### Available records
[Start of Attachment]

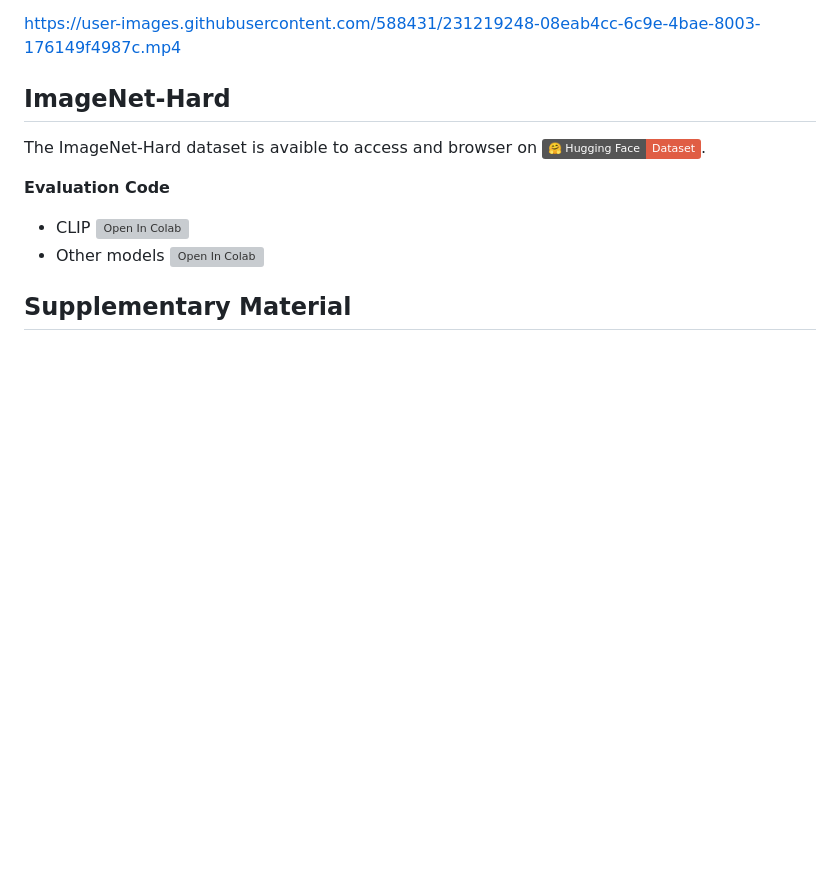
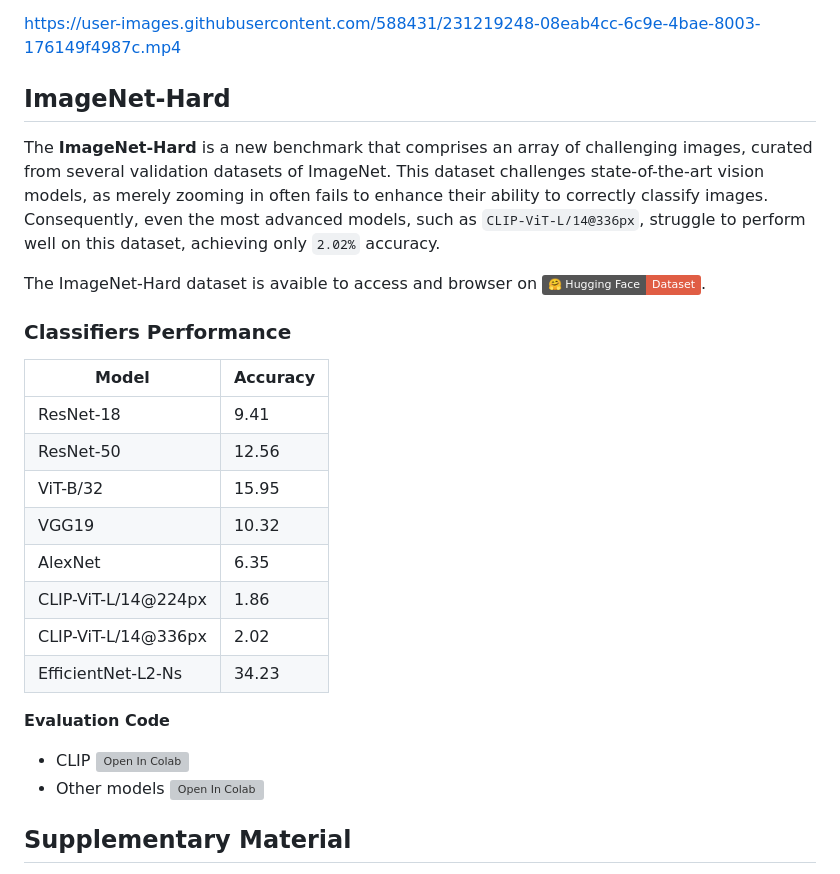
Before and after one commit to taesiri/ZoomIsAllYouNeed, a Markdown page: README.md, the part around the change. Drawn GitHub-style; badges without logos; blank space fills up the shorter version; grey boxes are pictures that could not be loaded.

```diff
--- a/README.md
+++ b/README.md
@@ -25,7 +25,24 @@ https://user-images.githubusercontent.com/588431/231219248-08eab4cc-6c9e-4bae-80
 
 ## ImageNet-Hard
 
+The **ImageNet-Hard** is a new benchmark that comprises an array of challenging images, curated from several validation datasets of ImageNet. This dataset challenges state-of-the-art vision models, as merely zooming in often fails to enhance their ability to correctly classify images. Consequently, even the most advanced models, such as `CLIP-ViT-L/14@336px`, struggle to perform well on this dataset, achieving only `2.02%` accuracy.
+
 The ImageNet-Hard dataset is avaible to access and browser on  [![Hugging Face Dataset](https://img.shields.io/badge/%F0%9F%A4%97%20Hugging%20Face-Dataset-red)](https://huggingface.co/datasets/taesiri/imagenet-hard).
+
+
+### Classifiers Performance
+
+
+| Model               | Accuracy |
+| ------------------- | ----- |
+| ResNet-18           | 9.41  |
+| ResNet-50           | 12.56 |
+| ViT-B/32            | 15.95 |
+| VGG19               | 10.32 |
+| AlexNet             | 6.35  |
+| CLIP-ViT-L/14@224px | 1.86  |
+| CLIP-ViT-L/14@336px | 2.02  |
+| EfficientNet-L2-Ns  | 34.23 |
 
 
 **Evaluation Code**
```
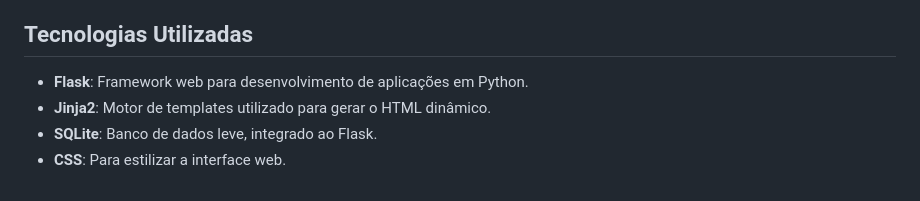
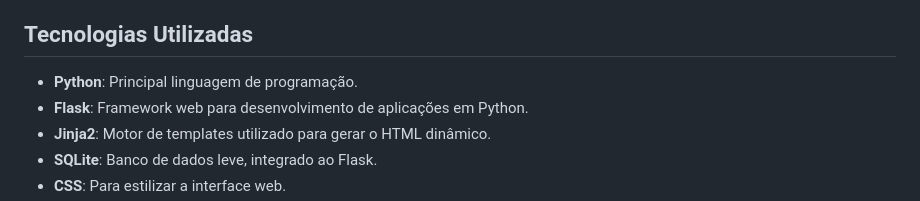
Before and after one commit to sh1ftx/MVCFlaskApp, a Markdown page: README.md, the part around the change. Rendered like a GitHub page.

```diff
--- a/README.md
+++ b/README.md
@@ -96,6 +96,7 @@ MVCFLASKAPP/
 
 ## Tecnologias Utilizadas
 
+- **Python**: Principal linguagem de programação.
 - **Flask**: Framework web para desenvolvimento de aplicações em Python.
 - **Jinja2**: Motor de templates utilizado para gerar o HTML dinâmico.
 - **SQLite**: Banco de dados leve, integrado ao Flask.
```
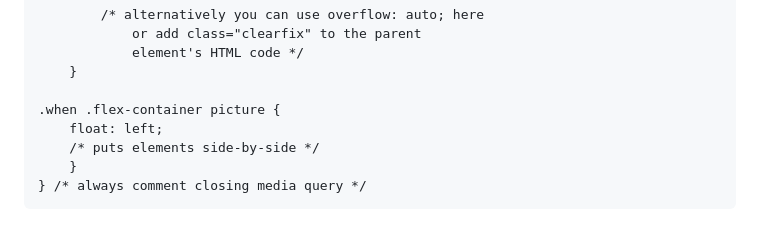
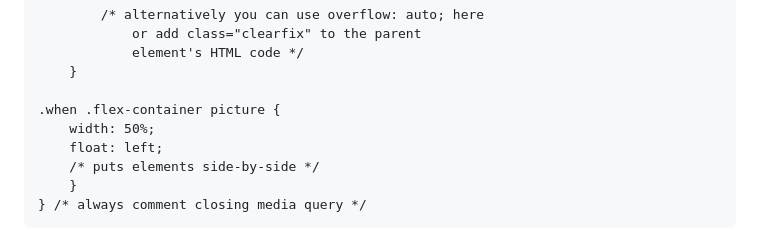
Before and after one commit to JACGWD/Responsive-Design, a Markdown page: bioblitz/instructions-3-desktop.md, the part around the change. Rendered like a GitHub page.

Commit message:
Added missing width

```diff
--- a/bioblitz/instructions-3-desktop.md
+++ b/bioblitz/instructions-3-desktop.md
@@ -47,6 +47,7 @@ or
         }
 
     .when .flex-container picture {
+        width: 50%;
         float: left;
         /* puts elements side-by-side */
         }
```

[End of Attachment]

### Problem
Return each line from the data where the string "bioblitz" can be found.

### Completed task
Before and after one commit to JACGWD/Responsive-Design, a Markdown page: bioblitz/instructions-3-desktop.md, the part around the change. Rendered like a GitHub page.
--- a/bioblitz/instructions-3-desktop.md
+++ b/bioblitz/instructions-3-desktop.md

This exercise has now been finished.